Israel "attaches great importance to its strategic relations with Jordan and the two states will act to advance cooperation between them and to strengthen" a 1994 peace treaty between them, the statement said.
The statement said the Israeli government had met all of Jordan's demands for the return of the ambassador and the reopening of the embassy. But it made no mention of an apology or compensation.
Israel said at the time the armed guard opened fire after being attacked and lightly wounded by a workman who was delivering furniture at his home within the embassy compound, and he acted in self-defence in what Israeli officials called a "terrorist attack".
Israel then said it was highly unlikely it would prosecute the security guard.
Jordanian officials have treated the shooting as a criminal case and say the two unarmed Jordanians - the other was a bystander - were killed in cold blood by the armed guard.
Many Jordanians, in a country where the peace treaty with Israel is unpopular and pro-Palestinian sentiment widespread, were outraged that the guard was allowed to leave and staged protests calling on the authorities to scrap the 1994 peace treaty.

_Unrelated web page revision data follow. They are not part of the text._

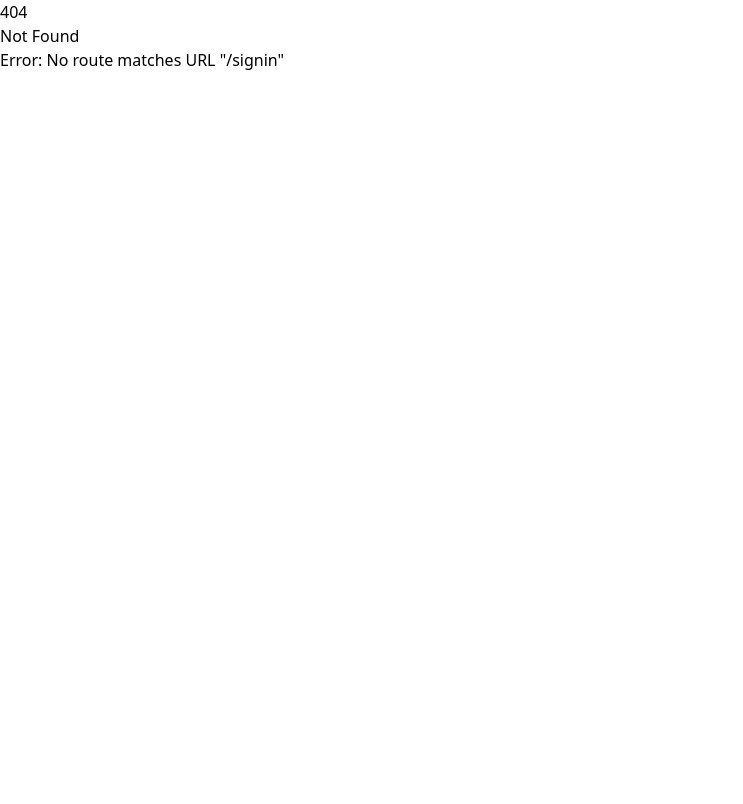
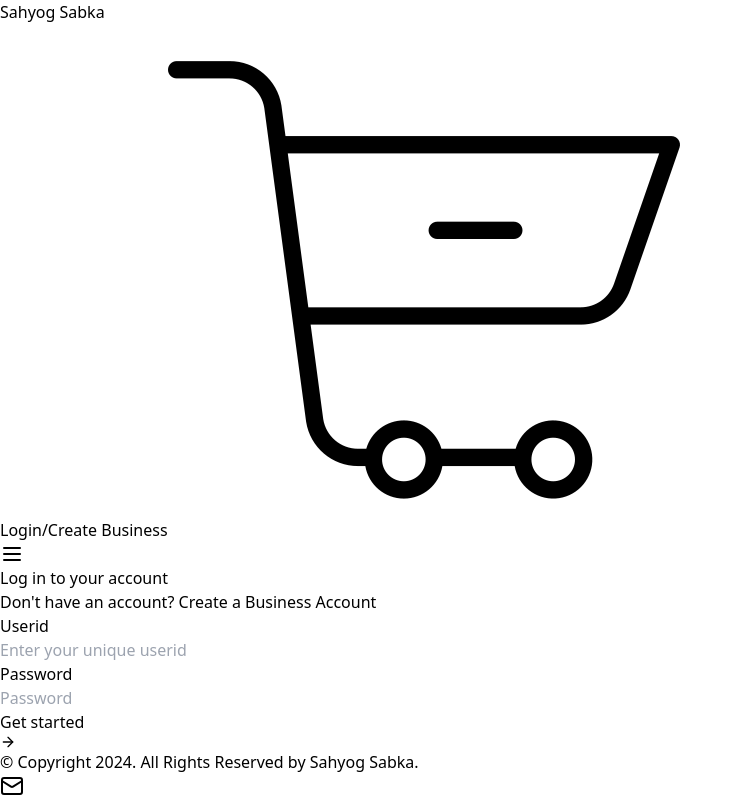
Before and after one commit to Himanshusharma007-stack/frontend-webapp, a React (Vite) app: page /signin in a window 1280 px wide. Before the commit this address had no page. Shown: the whole page, without its empty margins (0-743 px from the left). Built offline with nearby package versions, Linux system fonts and the light colour scheme.

Commit message:
add-login-signup-fxnality-for-restaurant

```diff
--- a/src/components/Navbar.jsx
+++ b/src/components/Navbar.jsx
@@ -23,12 +23,14 @@ export default function Navbar() {
 
         <div className="hidden lg:block">
           <div className="flex justify-center">
+          <Link to='/signin'>
             <button
               type="button"
               className="rounded-md bg-black px-3 py-2 text-sm font-semibold text-white shadow-sm hover:bg-black/80 focus-visible:outline focus-visible:outline-2 focus-visible:outline-offset-2 focus-visible:outline-black"
             >
-              Login
+              Login/Create Business
             </button>
+            </Link>
             <button className="relative ml-3">
             <Link className="font-bold" to="/checkout">
               <img src={CartIcon} className="h-10 w-10" alt="Shopping Cart" />
@@ -83,12 +85,14 @@ export default function Navbar() {
                     </button>
                   </div>
                 </div>
+                <Link to='/signin'>
                 <button
                   type="button"
                   className="mt-4 w-full rounded-md bg-black px-3 py-2 text-sm font-semibold text-white shadow-sm hover:bg-black/80 focus-visible:outline focus-visible:outline-2 focus-visible:outline-offset-2 focus-visible:outline-black"
                 >
-                  Login
+                  Login/Create Business
                 </button>
+                </Link>
               </div>
             </div>
           </div>
--- /dev/null
+++ b/src/components/SignIn.jsx
@@ -0,0 +1,187 @@
+import React from "react";
+import { useState } from "react";
+import { ArrowRight } from "lucide-react";
+
+export default function SignIn() {
+  const [alreadyUser, setAlreadyUser] = useState(true);
+
+  const updateUserState = () => {
+    setAlreadyUser((prevState) => !prevState);
+  };
+
+  return (
+    <section>
+      {alreadyUser ? (
+        // Login form
+        <div className="flex items-center justify-center px-4 py-10 sm:px-6 sm:py-16 lg:px-8 lg:py-24">
+          <div className="xl:mx-auto xl:w-full xl:max-w-sm 2xl:max-w-md">
+            <h2 className="text-center text-2xl font-bold leading-tight text-black">
+              Log in to your account
+            </h2>
+            <p className="mt-2 text-center text-sm text-gray-600 ">
+              Don&apos;t have an account?{" "}
+              <button
+                onClick={updateUserState}
+                value={alreadyUser}
+                title=""
+                className="font-semibold text-black transition-all duration-200 hover:underline"
+              >
+                Create a Business Account
+              </button>
+            </p>
+            <form action="#" method="POST" className="mt-8">
+              <div className="space-y-5">
+                <div>
+                  <label
+                    htmlFor=""
+                    className="text-base font-medium text-gray-900"
+                  >
+                    {" "}
+                    Userid{" "}
+                  </label>
+                  <div className="mt-2">
+                    <input
+                      className="flex h-10 w-full rounded-md border border-gray-300 bg-transparent px-3 py-2 text-sm placeholder:text-gray-400 focus:outline-none focus:ring-1 focus:ring-gray-400 focus:ring-offset-1 disabled:cursor-not-allowed disabled:opacity-50"
+                      type="text"
+                      placeholder="Enter your unique userid"
+                    ></input>
+                  </div>
+                </div>
+                <div>
+                  <div className="flex items-center justify-between">
+                    <label
+                      htmlFor=""
+                      className="text-base font-medium text-gray-900"
+                    >
+                      {" "}
+                      Password{" "}
+                    </label>
+                    {/* <a href="#" title="" className="text-sm font-semibold text-black hover:underline">
+                    {' '}
+                    Forgot password?{' '}
+                  </a> */}
+                  </div>
+                  <div className="mt-2">
+                    <input
+                      className="flex h-10 w-full rounded-md border border-gray-300 bg-transparent px-3 py-2 text-sm placeholder:text-gray-400 focus:outline-none focus:ring-1 focus:ring-gray-400 focus:ring-offset-1 disabled:cursor-not-allowed disabled:opacity-50"
+                      type="text"
+                      placeholder="Password"
+                    ></input>
+                  </div>
+                </div>
+                <div>
+                  <button
+                    type="button"
+                    className="inline-flex w-full items-center justify-center rounded-md bg-black px-3.5 py-2.5 font-semibold leading-7 text-white hover:bg-black/80"
+                  >
+                    Get started <ArrowRight className="ml-2" size={16} />
+                  </button>
+                </div>
+              </div>
+            </form>
+          </div>
+        </div>
+      ) : (
+        // Signup form
+        <div className="flex items-center justify-center px-4 py-10 sm:px-6 sm:py-16 lg:px-8 lg:py-24">
+          <div className="xl:mx-auto xl:w-full xl:max-w-sm 2xl:max-w-md">
+            <h2 className="text-center text-2xl font-bold leading-tight text-black">
+              Signup to your Business
+            </h2>
+            <p className="mt-2 text-center text-sm text-gray-600 ">
+              Already have an account?{" "}
+              <button
+                onClick={updateUserState}
+                value={alreadyUser}
+                title=""
+                className="font-semibold text-black transition-all duration-200 hover:underline"
+              >
+                Login to your business
+              </button>
+            </p>
+            <form action="#" method="POST" className="mt-8">
+              <div className="space-y-5">
+                {/* Signup form */}
+                <div>
+                  <label
+                    htmlFor=""
+                    className="text-base font-medium text-gray-900"
+                  >
+                    {" "}
+                    Store name{" "}
+                  </label>
+                  <div className="mt-2">
+                    <input
+                      className="flex h-10 w-full rounded-md border border-gray-300 bg-transparent px-3 py-2 text-sm placeholder:text-gray-400 focus:outline-none focus:ring-1 focus:ring-gray-400 focus:ring-offset-1 disabled:cursor-not-allowed disabled:opacity-50"
+                      type="text"
+                      placeholder="Example: Sam's Pizza"
+                    ></input>
+                  </div>
+                </div>
+                <div>
+                  <label
+                    htmlFor=""
+                    className="text-base font-medium text-gray-900"
+                  >
+                    {" "}
+                    Store address{" "}
+                  </label>
+                  <div className="mt-2">
+                    <input
+                      className="flex h-10 w-full rounded-md border border-gray-300 bg-transparent px-3 py-2 text-sm placeholder:text-gray-400 focus:outline-none focus:ring-1 focus:ring-gray-400 focus:ring-offset-1 disabled:cursor-not-allowed disabled:opacity-50"
+                      type="text"
+                      placeholder="Enter your address here"
+                    ></input>
+                  </div>
+                </div>
+                <div>
+                  <div className="flex items-center justify-between">
+                    <label
+                      htmlFor=""
+                      className="text-base font-medium text-gray-900"
+                    >
+                      {" "}
+                      Mobile{" "}
+                    </label>
+                  </div>
+                  <div className="mt-2">
+                    <input
+                      className="flex h-10 w-full rounded-md border border-gray-300 bg-transparent px-3 py-2 text-sm placeholder:text-gray-400 focus:outline-none focus:ring-1 focus:ring-gray-400 focus:ring-offset-1 disabled:cursor-not-allowed disabled:opacity-50"
+                      type="text"
+                      placeholder="Example: 10 digits only (+91 not allowed)"
+                    ></input>
+                  </div>
+                </div>
+                <div>
+                  <div className="flex items-center justify-between">
+                    <label
+                      htmlFor=""
+                      className="text-base font-medium text-gray-900"
+                    >
+                      {" "}
+                      Email{" "}
+                    </label>
+                  </div>
+                  <div className="mt-2">
+                    <input
+                      className="flex h-10 w-full rounded-md border border-gray-300 bg-transparent px-3 py-2 text-sm placeholder:text-gray-400 focus:outline-none focus:ring-1 focus:ring-gray-400 focus:ring-offset-1 disabled:cursor-not-allowed disabled:opacity-50"
+                      type="text"
+                    ></input>
+                  </div>
+                </div>
+                <div>
+                  <button
+                    type="button"
+                    className="inline-flex w-full items-center justify-center rounded-md bg-black px-3.5 py-2.5 font-semibold leading-7 text-white hover:bg-black/80"
+                  >
+                    Sign up
+                  </button>
+                </div>
+              </div>
+            </form>
+          </div>
+        </div>
+      )}
+    </section>
+  );
+}
--- a/src/main.jsx
+++ b/src/main.jsx
@@ -9,6 +9,7 @@ import ErrorPage from "./pages/Error.jsx";
 import Base from "./pages/Base.jsx";
 import RestoMenu from "./pages/RestoMenu.jsx";
 import Checkout from "./pages/Checkout.jsx";
+import SignInPage from "./pages/SignIn.jsx";
 
 const router = createBrowserRouter([
   {
@@ -28,6 +29,10 @@ const router = createBrowserRouter([
         path: "checkout",
         element: <Checkout />,
       },
+      {
+        path: 'signin',
+        element: <SignInPage />
+      }
     ],
   },
 ]);
--- /dev/null
+++ b/src/pages/SignIn.jsx
@@ -0,0 +1,5 @@
+import SignIn from "../components/SignIn"
+
+export default function SignInPage() {
+    return <SignIn/>
+}
```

A televised welcome home for the guard and a hero's embrace from Netanyahu had enraged King Abdullah. In a rare outburst, Abdullah accused the Israeli prime minister of using the incident as a "political show" saying it was "provocative on all fronts".